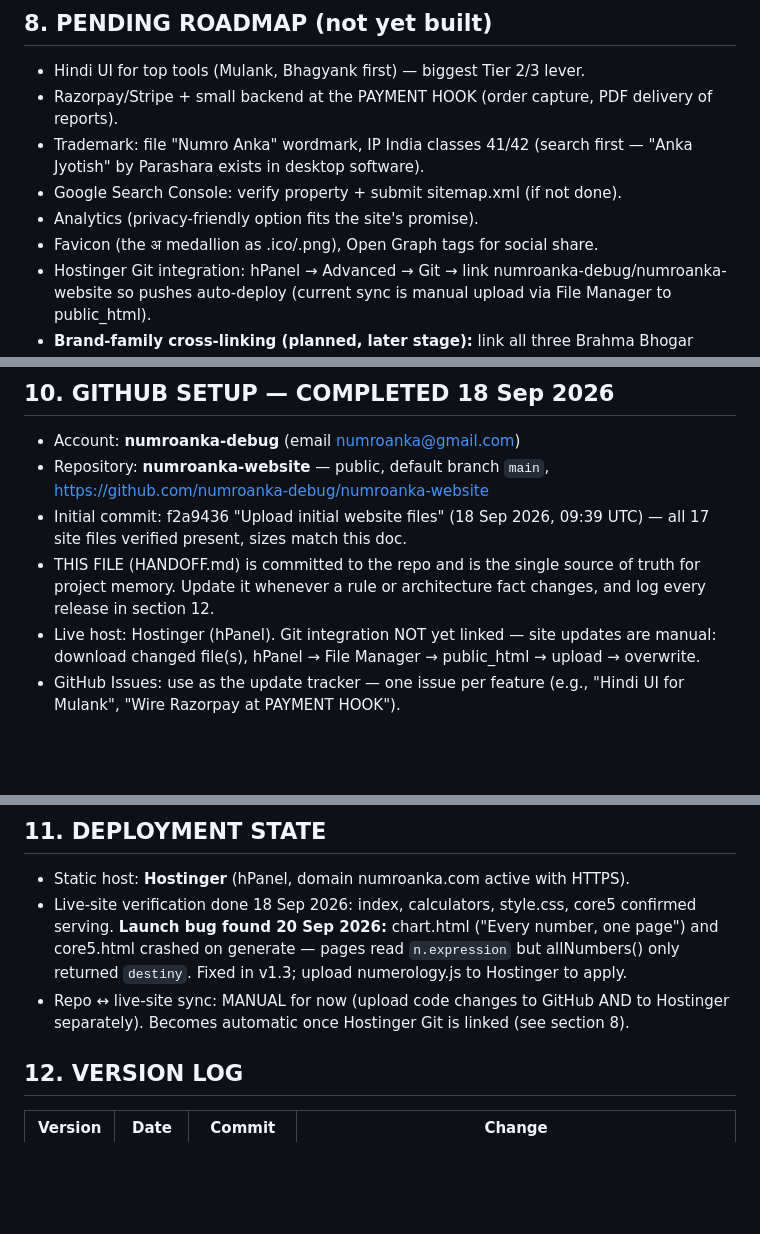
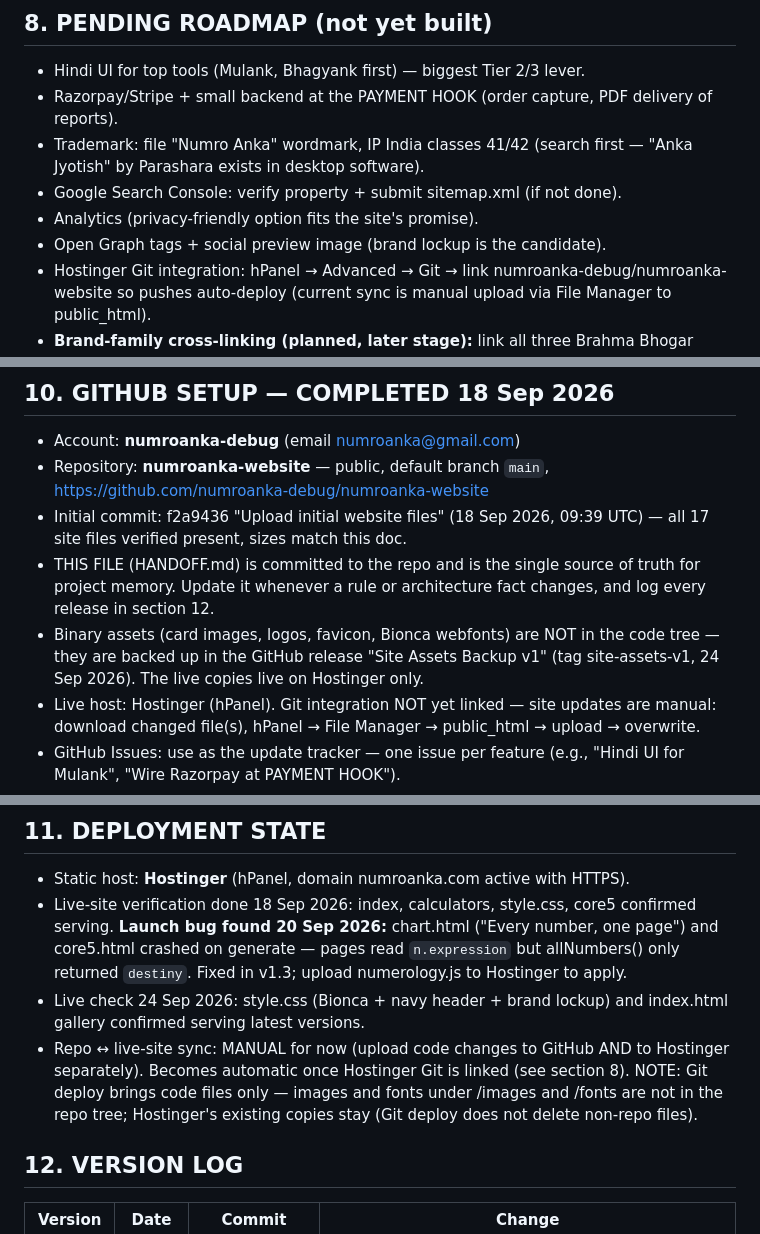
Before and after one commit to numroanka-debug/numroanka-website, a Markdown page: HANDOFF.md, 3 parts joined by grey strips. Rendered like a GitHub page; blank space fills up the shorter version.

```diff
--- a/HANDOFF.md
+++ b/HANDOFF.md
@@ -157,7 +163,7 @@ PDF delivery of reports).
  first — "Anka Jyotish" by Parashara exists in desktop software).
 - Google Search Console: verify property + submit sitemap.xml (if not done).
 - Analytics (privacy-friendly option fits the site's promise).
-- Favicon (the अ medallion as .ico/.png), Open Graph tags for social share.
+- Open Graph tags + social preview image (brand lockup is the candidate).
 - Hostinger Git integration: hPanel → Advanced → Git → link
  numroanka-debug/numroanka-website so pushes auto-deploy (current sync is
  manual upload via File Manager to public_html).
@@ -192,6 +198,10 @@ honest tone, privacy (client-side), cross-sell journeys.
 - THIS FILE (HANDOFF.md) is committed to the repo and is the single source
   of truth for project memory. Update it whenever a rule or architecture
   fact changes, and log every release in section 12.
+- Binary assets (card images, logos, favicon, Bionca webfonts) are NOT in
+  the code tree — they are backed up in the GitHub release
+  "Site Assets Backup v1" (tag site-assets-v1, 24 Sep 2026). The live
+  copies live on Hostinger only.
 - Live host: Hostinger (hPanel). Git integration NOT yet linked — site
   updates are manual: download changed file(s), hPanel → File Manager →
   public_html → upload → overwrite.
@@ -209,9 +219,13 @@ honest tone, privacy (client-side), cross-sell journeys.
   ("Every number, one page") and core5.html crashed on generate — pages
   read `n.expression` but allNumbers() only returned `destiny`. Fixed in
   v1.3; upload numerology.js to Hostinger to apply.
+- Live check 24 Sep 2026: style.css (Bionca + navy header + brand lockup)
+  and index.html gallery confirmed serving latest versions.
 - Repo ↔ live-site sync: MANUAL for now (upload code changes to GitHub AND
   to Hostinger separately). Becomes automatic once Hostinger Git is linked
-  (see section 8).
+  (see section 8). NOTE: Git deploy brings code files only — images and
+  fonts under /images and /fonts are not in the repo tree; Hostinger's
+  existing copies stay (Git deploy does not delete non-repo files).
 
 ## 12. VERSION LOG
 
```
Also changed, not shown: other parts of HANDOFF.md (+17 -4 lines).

ACTIVITY: Show every line in the entries above that contains the string "section".

EXERCISE RESPONSE:
   fact changes, and log every release in section 12.
-  (see section 8).
+  (see section 8). NOTE: Git deploy brings code files only — images and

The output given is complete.